In his new book, Them and Us. Changing Britain – Why We Need a Fair Society, Will Hutton describes bankers as “exceptionally greedy with over-inflated opinions of their talents linked to an exaggerated sense of their own importance in the economic scheme of things”.
My question is: Why have we allowed this to happen? Surely any notion of new politics should confront this level of payout to the self-serving and the undeserving.
There are serious doubts about our commitment to fairness as a fundamental issue at the heart of our politics and our democracy. Since ancient times – when philosophers such as Plato, Aristotle and Socrates sought to understand society, exploring ideas of governance and politics and giving meaning to the lives of individuals – political debate has rightly been preoccupied with the values, ethics, virtues and principles which should drive any form of progressive politics.
Towering above everything else has been the idea of fairness in the context of justice. The ongoing bankers’ bonus fiasco provides a powerful reminder of how fairness and equality have slipped down the political agenda of both Britain and Scotland.
After a period of consultation, the banks have now rejected the Coalition Government’s overtures to reform their bonus regime and to impose some restraint on the size of the salary increases now being enjoyed by senior bankers. This was hardly surprising.
But in an arrogant and audacious manner, the banks have said instead that they will increase lending to small business as a sweetener to paying themselves billions of pounds in bonuses. Senior bankers, investment managers and the banks themselves are so removed from reality that they can not understand the anger of the public who are now caught up in a new era of austerity and anxiety, through no fault of their own, and who see the spectacle of a self-anointed elite rewarding themselves whilst the financial screw tightens on everyone else.
This is not a debate about the redistribution of wealth or financial envy or punitive taxation for the few or punishment for their reckless and selfish behaviour. Nor is it about the fact that some of these banks, at least in the short term, are owned by the taxpayers who are the very people being treated with contempt. This is a debate about fairness and the role it should play in the way we conduct our national affairs. This is why the issue has such significance and resonance well beyond the world of banking.

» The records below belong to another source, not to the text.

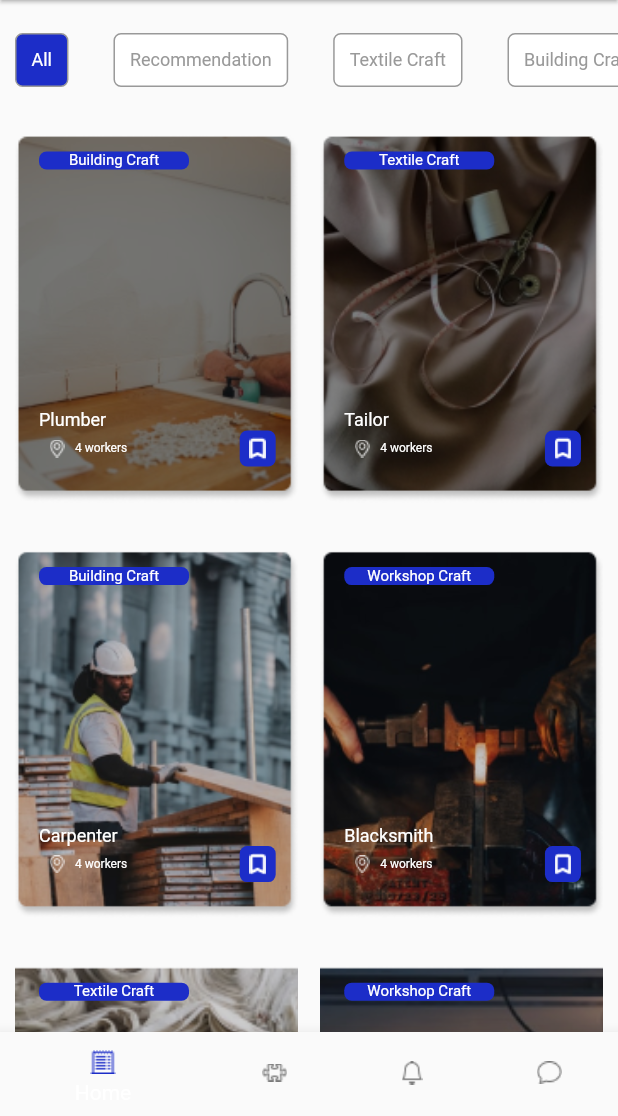
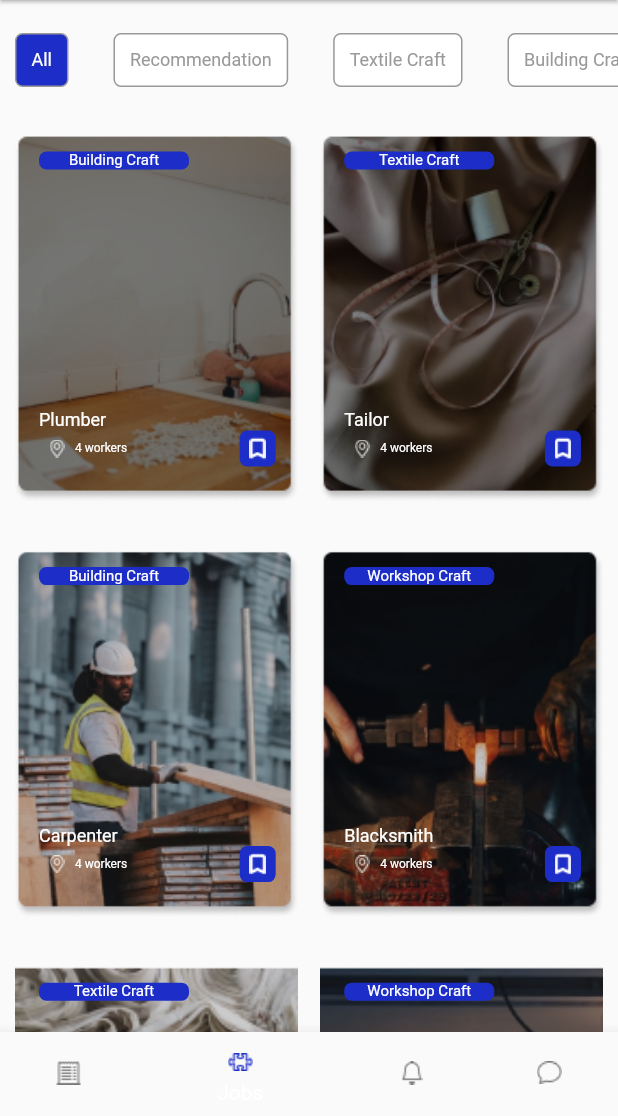
Before and after one commit to entity-creation/Eagle-s-customer-end, a Flutter app: the LandingPage screen opened by its route, item 2 of the bottom bar chosen, on a phone screen of 412 x 824 dp, the part 120-1236 px from its top. Run offline on Flutter 3.47's test engine with Material 2 defaults, Android fonts, the phone set to English and light mode, and no system bars; our stand-ins replace bloc, equatable, flutter_bloc; missing offline and left inert: dart:ffi, dart:html, flutter_inappwebview.

Commit message:
new commit

```diff
--- a/lib/application/bloc/navBloc/bloc/navigation_bloc.dart
+++ b/lib/application/bloc/navBloc/bloc/navigation_bloc.dart
@@ -7,13 +7,13 @@ import 'package:equatable/equatable.dart';
 part 'navigation_event.dart';
 part 'navigation_state.dart';
 
-class NavigationBloc extends Bloc<NavigationEvent, NavigationState> {
+class NavigationBloc extends Bloc<NavigationEvent, BottomNavigationState> {
   NavigationBloc() : super(BottomNavigationState(newIndex: 0)) {
     on<changeIndex>(_onChangeIndex);
   }
 
   FutureOr<void> _onChangeIndex(
-      changeIndex event, Emitter<NavigationState> emit) {
-    emit(state.copyWith(newIndex: event.newIndex));
+      changeIndex event, Emitter<BottomNavigationState> emit) {
+    emit(BottomNavigationState(newIndex: event.newIndex));
   }
 }
--- a/lib/application/bloc/navBloc/bloc/navigation_state.dart
+++ b/lib/application/bloc/navBloc/bloc/navigation_state.dart
@@ -1,25 +1,18 @@
 part of 'navigation_bloc.dart';
 
-abstract class NavigationState extends Equatable {
-  const NavigationState();
+// abstract class NavigationState extends Equatable {
+//   const NavigationState();
 
-  @override
-  // TODO: implement props
-  List<Object?> get props => throw UnimplementedError();
+//   @override
+//   // TODO: implement props
+//   List<Object?> get props => throw UnimplementedError();
+// }
 
-  @override
-  NavigationState copyWith({required int newIndex});
-}
-
-class BottomNavigationState extends NavigationState {
+class BottomNavigationState extends Equatable {
   int newIndex;
   BottomNavigationState({required this.newIndex});
 
   @override
   // TODO: implement props
   List<Object?> get props => [newIndex];
-
-  BottomNavigationState copyWith({required int newIndex}) {
-    return BottomNavigationState(newIndex: newIndex);
-  }
 }
--- a/lib/presentation/homeScreen.dart
+++ b/lib/presentation/homeScreen.dart
@@ -63,11 +63,11 @@ class _HomeScreenState extends State<HomeScreen> {
                 ),
                 size > 850
                     ? SizedBox(
-                        width: 70,
+                        width: 20,
                       )
                     : Container(),
                 Container(
-                  width: size < 850 ? 220.0 : 400.0,
+                  width: size < 850 ? 200.0 : 400.0,
                   height: 35.0,
                   margin: EdgeInsets.only(bottom: 5, top: 5),
                   child: Center(
--- a/lib/presentation/jobsScreen.dart
+++ b/lib/presentation/jobsScreen.dart
@@ -97,7 +97,7 @@ class _JobScreenState extends State<JobScreen> {
               ),
               size > 850
                   ? SizedBox(
-                      width: 70,
+                      width: 30,
                     )
                   : Container(),
               Container(
--- a/lib/presentation/landingPage.dart
+++ b/lib/presentation/landingPage.dart
@@ -1,6 +1,7 @@
 import 'package:eagles_customer_end/application/bottomNavigationCubit.dart';
 import 'package:eagles_customer_end/presentation/homeScreen.dart';
 import 'package:eagles_customer_end/presentation/jobsScreen.dart';
+import 'package:eagles_customer_end/presentation/messageScreen.dart';
 import 'package:flutter/material.dart';
 import 'package:flutter_bloc/flutter_bloc.dart';
 
@@ -28,7 +29,7 @@ class _LandingPageState extends State<LandingPage> {
     HomeScreen(),
     JobScreen(),
     Container(),
-    Container(),
+    MessageScreen(),
   ];
 
   @override
@@ -54,7 +55,7 @@ class _LandingPageState extends State<LandingPage> {
                 color: Color.fromRGBO(120, 120, 120, 1),
               ),
               activeIcon: ImageIcon(
-                AssetImage("assets/homeIcon.png"),
+                AssetImage("assets/jobIcon.png"),
                 color: Color.fromRGBO(28, 45, 200, 1),
               ),
               label: "Jobs"),
@@ -64,7 +65,7 @@ class _LandingPageState extends State<LandingPage> {
                 color: Color.fromRGBO(120, 120, 120, 1),
               ),
               activeIcon: ImageIcon(
-                AssetImage("assets/homeIcon.png"),
+                AssetImage("assets/notificationIcon.png"),
                 color: Color.fromRGBO(28, 45, 200, 1),
               ),
               label: "Notifications"),
@@ -74,12 +75,12 @@ class _LandingPageState extends State<LandingPage> {
                 color: Color.fromRGBO(120, 120, 120, 1),
               ),
               activeIcon: ImageIcon(
-                AssetImage("assets/homeIcon.png"),
+                AssetImage("assets/messageIcon.png"),
                 color: Color.fromRGBO(28, 45, 200, 1),
               ),
               label: "Messages")
         ],
-        currentIndex: pageIndex,
+        currentIndex: _selectedIndex,
         onTap: _changeIndex,
       ),
     );
--- a/pubspec.yaml
+++ b/pubspec.yaml
@@ -108,6 +108,7 @@ flutter:
     - assets/img4.png
     - assets/img5.png
     - assets/img6.png
+    - assets/profileBackground.png
 
   # An image asset can refer to one or more resolution-specific "variants", see
   # https://flutter.dev/assets-and-images/#resolution-aware
```
Also changed, not shown: lib/presentation/messageScreen.dart (added, +92 -0 lines), lib/presentation/userProfile.dart (added, +48 -0 lines), lib/presentation/welcomePage.dart (+5 -11 lines), assets/profileBackground.png (added).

The behaviour of banks and banking raises some fundamental questions about the operation of modern capitalism. Big finance is losing all sense of proportion, fair dealing and due desert – and, along with all that, respect.

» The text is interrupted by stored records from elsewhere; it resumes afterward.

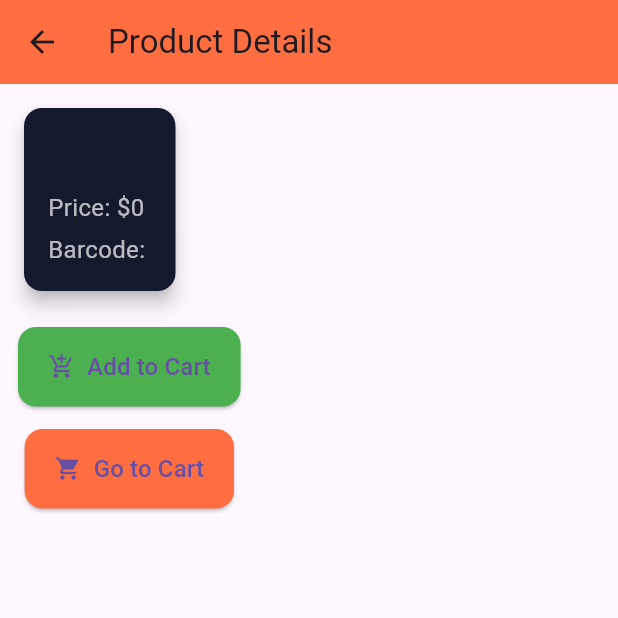
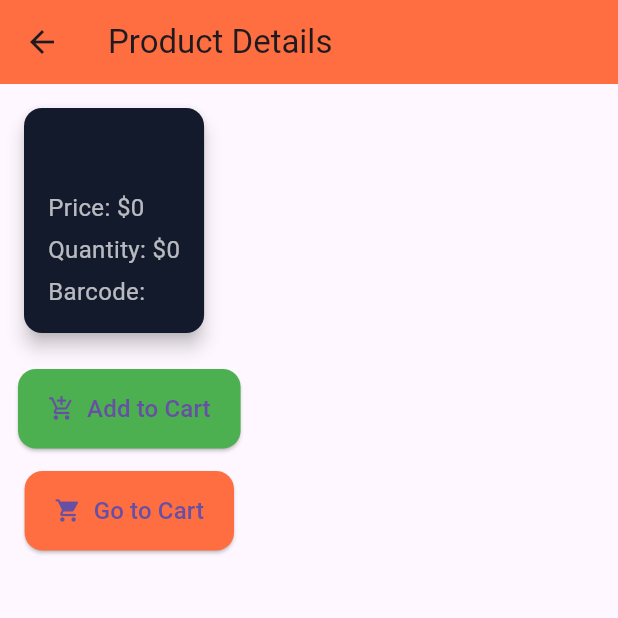
Before and after one commit to r00texploit/barcode, a Flutter app: the GetProductDetails screen opened directly with empty values, on a phone screen of 412 x 824 dp, the top half of it. Run offline on Flutter 3.47's test engine with Material 3 defaults, Android fonts, the light colour scheme and no system bars; our stand-ins replace cached_network_image, camera, cloud_firestore, firebase_auth, firebase_core, firebase_storage and 4 more; missing offline and left inert: bottom_picker, google_mlkit_barcode_scanning, google_mlkit_commons; accounts and stored records are empty.

Commit message:
Update details.dart

```diff
--- a/lib/screens/details.dart
+++ b/lib/screens/details.dart
@@ -85,6 +85,11 @@ class _GetProductDetailsState extends State<GetProductDetails> {
             ),
             const SizedBox(height: 5),
             Text(
+              'Quantity: \$${product['quantity'] ?? 'N/A'}',
+              style: const TextStyle(fontSize: 16, color: Colors.white70),
+            ),
+            const SizedBox(height: 5),
+            Text(
               'Barcode: ${product['barcode'] ?? 'N/A'}',
               style: const TextStyle(fontSize: 16, color: Colors.white70),
             ),
```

Fairness is wired into the public’s DNA but we now seem at a loss as a society and a political class to be able to impose this virtue on the market-place. Instead, we are captivated by the power of money and seem obsessed with financial services and banking, often to the exclusion of other economic issues such as making things which are crucial for our long-term economic benefit.
We need to put the banking system into some sense of perspective and provide a more measured view of its role in our future. This distorted view of finance is reinforced by the Conservative Party, the media and a powerful set of establishment bureaucrats and opinion formers who create a false aura of infallibility around finance and banking that permeates our national life and dominates our mindset.
This has to change.
The founder of John Lewis in a BBC broadcast in 1957 said: “Capitalism has done enormous good and suits human nature far too well to be given up as long as human nature remains the same. But the perversion has given us too unstable a society. Differences of reward must be large enough to induce people to do their best but the present differences are too great. If we do not find some way of correcting that perversion of capitalism our society will break down.” People accept that effort deserves reward and usually they discriminate between different types of effort. Throughout history, the philosophical debate has been about important principles: due proportion; just desert and fair reward; and justice. Our society, though, has got it dangerously wrong. Without a rethink of the enormous excesses and staggering differences of income and wealth in Britain, we will undermine solidarity, destroy trust and mutual respect, undermine the motivation of the many and continue to undervalue certain important aspects of our economic and social wellbeing.
The Coalition Government has talked about ‘progressive politics’ but there seems little evidence that either the Conservative Party or the Lib Dems are seriously interested in elevating justice and fairness above inequality, injustice and unfairness. The challenge now lies with Labour.
Despite their acceptance of the virtues of our banking system and the light regulatory regime adopted by previous Labour governments, Ed Miliband is now trying to embrace a new approach to politics which will re-establish fairness as the key driver of social and economic change.
There has to be a better way of doing our politics and a more enriching way of living our lives. We need a political philosophy which accepts that the worth of the ends we pursue, the meaning of the lives we lead, and the quality of the common life we share are inextricably linked to fairness and justice.
A just society can’t be achieved simply by maximising utility or by securing freedom of choice.
Michael Sandel, in his most recent book, Justice: What’s the Right Thing to Do?, says: “Justice is not only about the right way to distribute things. It is also about the right way to value things. Justice involves more than the size and distribution of the national product … it is about higher moral purposes.” We have to understand the moral limit of markets. Our unfair world must become fairer.